Extracted information section start

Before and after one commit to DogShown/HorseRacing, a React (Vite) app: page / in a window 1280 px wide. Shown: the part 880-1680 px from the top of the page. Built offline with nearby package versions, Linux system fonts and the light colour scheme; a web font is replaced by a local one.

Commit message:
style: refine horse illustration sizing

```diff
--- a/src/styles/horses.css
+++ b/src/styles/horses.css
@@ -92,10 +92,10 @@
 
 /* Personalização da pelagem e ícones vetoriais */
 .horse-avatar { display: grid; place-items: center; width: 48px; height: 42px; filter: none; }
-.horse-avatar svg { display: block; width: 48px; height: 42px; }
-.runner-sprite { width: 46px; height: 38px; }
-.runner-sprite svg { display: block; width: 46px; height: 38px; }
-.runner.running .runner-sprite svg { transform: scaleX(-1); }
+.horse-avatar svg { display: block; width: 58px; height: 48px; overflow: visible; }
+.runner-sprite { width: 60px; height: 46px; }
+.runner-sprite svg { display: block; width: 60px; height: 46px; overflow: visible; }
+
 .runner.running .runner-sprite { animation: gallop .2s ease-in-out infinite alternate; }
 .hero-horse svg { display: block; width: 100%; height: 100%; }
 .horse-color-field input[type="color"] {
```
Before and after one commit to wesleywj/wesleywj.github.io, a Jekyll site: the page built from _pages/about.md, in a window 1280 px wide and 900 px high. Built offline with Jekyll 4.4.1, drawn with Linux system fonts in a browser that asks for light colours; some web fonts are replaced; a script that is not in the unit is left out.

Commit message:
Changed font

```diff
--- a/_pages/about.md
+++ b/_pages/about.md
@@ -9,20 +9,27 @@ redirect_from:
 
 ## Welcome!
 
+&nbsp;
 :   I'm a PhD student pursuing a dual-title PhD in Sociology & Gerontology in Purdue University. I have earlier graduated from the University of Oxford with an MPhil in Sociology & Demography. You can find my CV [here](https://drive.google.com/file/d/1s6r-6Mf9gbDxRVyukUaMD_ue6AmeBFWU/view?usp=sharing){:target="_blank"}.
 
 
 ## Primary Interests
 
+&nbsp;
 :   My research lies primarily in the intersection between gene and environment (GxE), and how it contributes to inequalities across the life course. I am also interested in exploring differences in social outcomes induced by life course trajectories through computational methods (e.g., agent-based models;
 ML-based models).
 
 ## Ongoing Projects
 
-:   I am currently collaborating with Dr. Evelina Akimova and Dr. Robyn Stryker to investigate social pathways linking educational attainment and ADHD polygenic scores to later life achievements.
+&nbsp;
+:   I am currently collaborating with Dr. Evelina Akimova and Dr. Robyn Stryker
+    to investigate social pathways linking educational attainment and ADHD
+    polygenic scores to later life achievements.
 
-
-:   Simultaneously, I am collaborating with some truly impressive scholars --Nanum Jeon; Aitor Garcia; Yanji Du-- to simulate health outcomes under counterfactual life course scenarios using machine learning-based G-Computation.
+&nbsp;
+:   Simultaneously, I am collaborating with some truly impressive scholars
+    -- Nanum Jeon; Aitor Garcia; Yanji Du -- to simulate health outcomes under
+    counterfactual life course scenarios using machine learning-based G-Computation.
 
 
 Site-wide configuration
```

Extracted information section end

# Aim of the task
Once you have read through the entries, say how many of their lines include the string "display" and give nothing but that number.

# Response
6